Research from Mates in Construction, a charity set up specifically to address suicide prevention in the construction industry, shows that 190 Australian construction workers take their own lives every year – a rate of one every second day.
Winslow Constructors are aiming to combat that statistic with a new initiative: a Hitachi ZX360 excavator painted in the signature blue colour of advocate organisation beyondblue.
The blue excavator, which launches on Tuesday this week, was implemented in response to the “sobering stories” Winslow continued to hear about the toll mental illness has on those in the industry.
“We want to ensure every one of our employees is able to go home after work both physically and mentally fit,” Winslow chief executive Trevor Lockwood said.
“So, it’s vital for them, and their families, that we head mental illness off at the pass wherever possible, and ‘Big Blue’ is just one way we wish to encourage our staff to take action if they find themselves anxious, depressed or even suicidal.”
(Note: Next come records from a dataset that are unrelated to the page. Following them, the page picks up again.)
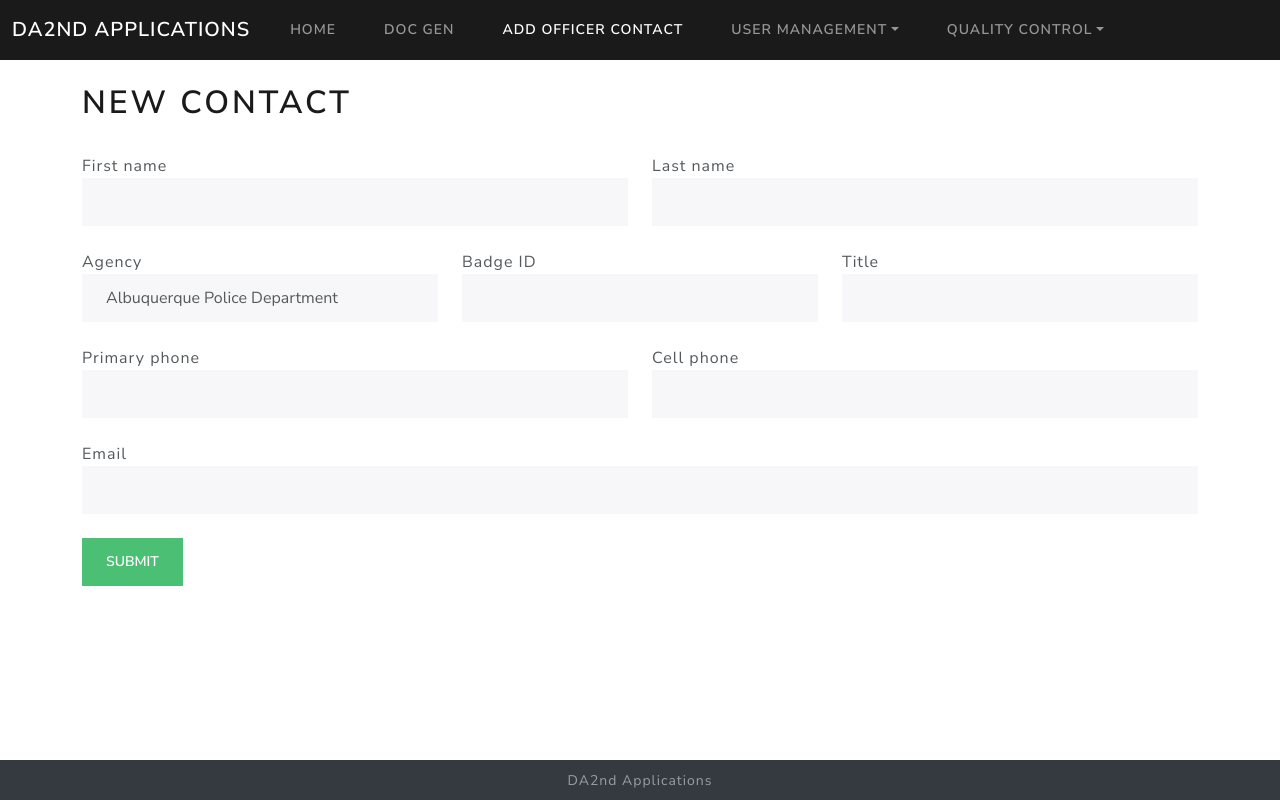
After one commit to austin-smith-abq/Code, a Flask app: page /new_contact in a window 1280 px wide. The commit adds this page. Run offline with Flask 2, Linux system fonts and the light colour scheme; some libraries are stand-ins or nearby versions.

Commit message:
added officer contact

```diff
--- a/DA Apps/Forms.py
+++ b/DA Apps/Forms.py
@@ -8,6 +8,19 @@ class DocumentForm(FlaskForm):
     document_group = SelectField('Document group', choices=[1,2,3])
     document_type = SelectField('Document type', choices=[1,2,3])
     case_number = StringField('Enter a case number', validators=[DataRequired()])
+    submit = SubmitField('Submit')
+
+class ContactForm(FlaskForm):
+    agencies = ["Albuquerque Police Department", "Bernalillo County Sheriff's", "New Mexico State Police"]
+    first_name = StringField('First name', validators=[DataRequired()])
+    last_name = StringField('Last name', validators=[DataRequired()])
+    agency = SelectField('Agency', choices=agencies, validators=[DataRequired()])
+    badge_id = StringField('Badge ID', validators=[DataRequired()])
+    title = StringField('Title')
+    primary_phone = StringField('Primary phone')
+    cell_phone = StringField('Cell phone')
+    email = StringField('Email')
+
     submit = SubmitField('Submit')
 
 class UserSearchForm(FlaskForm):
--- a/DA Apps/app.py
+++ b/DA Apps/app.py
@@ -1,6 +1,6 @@
 from flask import Flask, render_template, redirect
-from Forms import DocumentForm, UserForm, UserSearchForm, GoogleSheetForm
-from Models import User
+from Forms import DocumentForm, UserForm, UserSearchForm, ContactForm, GoogleSheetForm
+from Models import User, Contact
 from flask_bootstrap import Bootstrap
 from database import get_email_autocomplete, search_user_database
 
@@ -25,6 +25,36 @@ def create_document():
 
     return render_template(
         "document_generation/create_document.html", active="create_document", form=form
+    )
+@app.route("/new_contact", methods=["GET", "POST"])
+def new_contact():
+    form = ContactForm()
+    if form.validate_on_submit():
+        first_name = form.first_name.data
+        last_name = form.last_name.data
+        agency = form.agency.data
+        badge_id = form.badge_id.data
+        title = form.title.data
+        primary_phone = form.primary_phone.data
+        cell_phone = form.cell_phone.data
+        email = form.email.data
+
+        contact = Contact(
+            first_name,
+            last_name,
+            agency,
+            badge_id,
+            title,
+            primary_phone,
+            cell_phone,
+            email,
+        )
+        contact.add()
+
+        return redirect("/new_contact")
+
+    return render_template(
+        "contacts/new_contact.html", active="new_contact", form=form
     )
 
 
--- /dev/null
+++ b/DA Apps/templates/contacts/new_contact.html
@@ -0,0 +1,55 @@
+{% extends 'base.html' %}
+{% import "bootstrap/wtf.html" as wtf %}
+{% block content %}
+<header>
+    <h1>{% block title %} New Contact {% endblock %}</h1>
+</header>
+<div class="pt-4">
+    <form id="new_user" method="POST">
+        {{ form.csrf_token }}
+        <div class="row">
+            <div class="col">
+                {{ wtf.form_field(form.first_name) }}
+            </div>
+            <div class="col">
+                {{ wtf.form_field(form.last_name) }}
+            </div>
+        </div>
+        <div class="row pt-4">
+            <div class="col">
+                {{ wtf.form_field(form.agency) }}
+            </div>
+            <div class="col">
+                {{ wtf.form_field(form.badge_id) }}
+            </div>
+            <div class="col">
+                {{ wtf.form_field(form.title) }}
+            </div>
+        </div>
+        <div class="row pt-4">
+            <div class="col">
+                {{ wtf.form_field(form.primary_phone) }}
+            </div>
+            <div class="col">
+                {{ wtf.form_field(form.cell_phone) }}
+            </div>
+        </div>
+        <div class="row pt-4">
+            <div class="col">
+                {{ wtf.form_field(form.email) }}
+            </div>
+        </div>
+        <div class="row pt-4">
+            <div class="col">
+                {{ form.submit(class_="btn btn-success") }}
+            </div>
+            <div class="col">
+
+            </div>
+        </div>
+    </form>
+
+</div>
+
+
+{% endblock %}
--- a/DA Apps/templates/navbar.html
+++ b/DA Apps/templates/navbar.html
@@ -14,6 +14,9 @@
         </li>
         <li class="nav-item">
           <a class="nav-link {% if active=='create_document' %}active{%endif %}" href="/create_document">Doc Gen</a>
+        </li>
+        <li class="nav-item">
+          <a class="nav-link {% if active=='new_contact' %}active{%endif %}" href="/new_contact">Add Officer Contact</a>
         </li>
         <li class="nav-item dropdown">
           <a class="nav-link dropdown-toggle" data-toggle="dropdown" href="#" role="button" aria-haspopup="true" aria-expanded="false">User Management</a>
```
Also changed, not shown: DA Apps/Models.py (+26 -0 lines).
Winslow is “acutely aware” that the construction industry has higher than community average rates of mental illness, and it must continue to support its workers across the board. When asked by Wellness Daily what it currently has in place, Mr Lockwood noted that professional support is offered by way of access to external counselling services, senior staff are trained in mental health awareness aimed at starting conversations, OHS staff are qualified in mental health first aid, and Return to Work arrangements are also in place.
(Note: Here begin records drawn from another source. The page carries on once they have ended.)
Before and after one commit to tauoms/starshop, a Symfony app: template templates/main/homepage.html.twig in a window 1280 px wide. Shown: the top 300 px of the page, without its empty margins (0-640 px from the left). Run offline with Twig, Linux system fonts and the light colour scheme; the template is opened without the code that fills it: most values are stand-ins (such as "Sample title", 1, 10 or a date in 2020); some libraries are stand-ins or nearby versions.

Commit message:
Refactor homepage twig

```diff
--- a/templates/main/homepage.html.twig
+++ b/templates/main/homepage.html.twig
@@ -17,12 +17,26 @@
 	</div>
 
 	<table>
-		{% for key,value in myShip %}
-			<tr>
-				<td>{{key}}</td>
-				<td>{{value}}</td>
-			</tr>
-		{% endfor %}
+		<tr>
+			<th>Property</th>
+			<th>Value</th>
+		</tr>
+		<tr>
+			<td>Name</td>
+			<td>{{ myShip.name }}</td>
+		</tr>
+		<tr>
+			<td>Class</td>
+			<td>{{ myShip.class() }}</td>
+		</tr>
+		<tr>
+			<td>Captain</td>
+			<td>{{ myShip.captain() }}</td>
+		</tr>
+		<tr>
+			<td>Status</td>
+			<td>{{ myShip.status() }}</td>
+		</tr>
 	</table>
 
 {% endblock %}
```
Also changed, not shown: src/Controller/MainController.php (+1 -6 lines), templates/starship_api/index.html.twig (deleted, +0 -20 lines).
“It’s not enough to be hot on workplace safety – we are that, it’s a constant obsession – but we need to pay attention to what’s going on inside people’s heads too,” Winslow general manager Rohan Davidson said.
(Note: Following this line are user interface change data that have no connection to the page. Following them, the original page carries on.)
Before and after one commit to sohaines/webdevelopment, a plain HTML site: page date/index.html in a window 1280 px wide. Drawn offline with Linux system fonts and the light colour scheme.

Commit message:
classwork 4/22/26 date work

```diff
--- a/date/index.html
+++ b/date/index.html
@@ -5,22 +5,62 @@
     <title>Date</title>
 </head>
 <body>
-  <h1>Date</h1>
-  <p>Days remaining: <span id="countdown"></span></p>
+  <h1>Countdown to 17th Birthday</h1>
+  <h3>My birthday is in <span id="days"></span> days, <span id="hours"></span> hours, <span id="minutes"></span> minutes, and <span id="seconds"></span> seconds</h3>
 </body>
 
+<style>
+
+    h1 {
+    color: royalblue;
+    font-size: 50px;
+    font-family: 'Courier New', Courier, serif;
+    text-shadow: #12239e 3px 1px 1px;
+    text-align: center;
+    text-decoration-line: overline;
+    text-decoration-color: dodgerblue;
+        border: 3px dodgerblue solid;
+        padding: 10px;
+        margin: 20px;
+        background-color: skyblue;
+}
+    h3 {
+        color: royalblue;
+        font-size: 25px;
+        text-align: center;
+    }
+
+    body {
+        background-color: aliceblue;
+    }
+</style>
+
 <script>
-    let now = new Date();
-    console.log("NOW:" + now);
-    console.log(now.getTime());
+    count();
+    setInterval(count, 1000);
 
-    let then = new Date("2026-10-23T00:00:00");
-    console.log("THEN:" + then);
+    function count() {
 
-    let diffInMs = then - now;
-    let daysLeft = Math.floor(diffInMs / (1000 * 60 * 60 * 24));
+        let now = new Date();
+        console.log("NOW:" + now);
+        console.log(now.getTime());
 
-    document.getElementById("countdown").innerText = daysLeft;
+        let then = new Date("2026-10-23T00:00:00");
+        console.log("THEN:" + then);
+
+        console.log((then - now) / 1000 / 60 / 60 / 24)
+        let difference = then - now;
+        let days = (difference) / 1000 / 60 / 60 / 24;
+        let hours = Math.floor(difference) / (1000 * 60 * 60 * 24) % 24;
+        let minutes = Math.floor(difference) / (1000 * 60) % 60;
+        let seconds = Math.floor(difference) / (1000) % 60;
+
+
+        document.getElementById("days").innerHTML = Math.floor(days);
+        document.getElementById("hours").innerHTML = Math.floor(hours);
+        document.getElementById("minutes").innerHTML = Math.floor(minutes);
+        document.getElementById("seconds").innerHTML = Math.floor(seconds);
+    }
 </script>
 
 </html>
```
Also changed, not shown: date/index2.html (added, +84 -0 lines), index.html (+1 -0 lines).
“And in a rather traditional, male-dominated industry, that means encouraging men to talk about topics that they’re not used to sharing openly.”
These social issues are particularly pertinent, Mr Davidson noted, with the mobile nature of the construction industry often requiring workers to travel depending on project locations, thus taking time away from family and friends.
Such personal disconnect can lead to increased substance abuse, he argued, which in turns worsens mental health.
“Australian construction workers have double the rate of life-threatening drinking compared to the national average, and a drug use rate that’s 10 per cent higher,” he said.
In response, the aforementioned services and the new ‘Big Blue’ excavator will hopefully remind workers that if they are having a hard time, they are not alone and help is always available, Mr Lockwood said.
“As Big Blue makes the rounds to various Winslow projects during the year, it will hopefully keep mental health and the front of our workers’ minds and encourage people to talk and reach out,” he said.
“That’s what Big Blue symbolises, because nothing, ultimately, is as important as the safety, health and wellbeing of our workforce.”
beyondblue chief executive Georgie Harman welcomed the initiative, acknowledging the awareness-raising campaign as an important step in the right direction for the construction industry.
“I can’t wait to see Big Blue in action onsite, generating awareness as it works away,” she said.
“We’re very thankful to organisations like Winslow for their support and demonstrating it in such a visually impactful and dramatic way.”
Readers seeking support and information about suicide prevention can contact Lifeline on 13 11 14.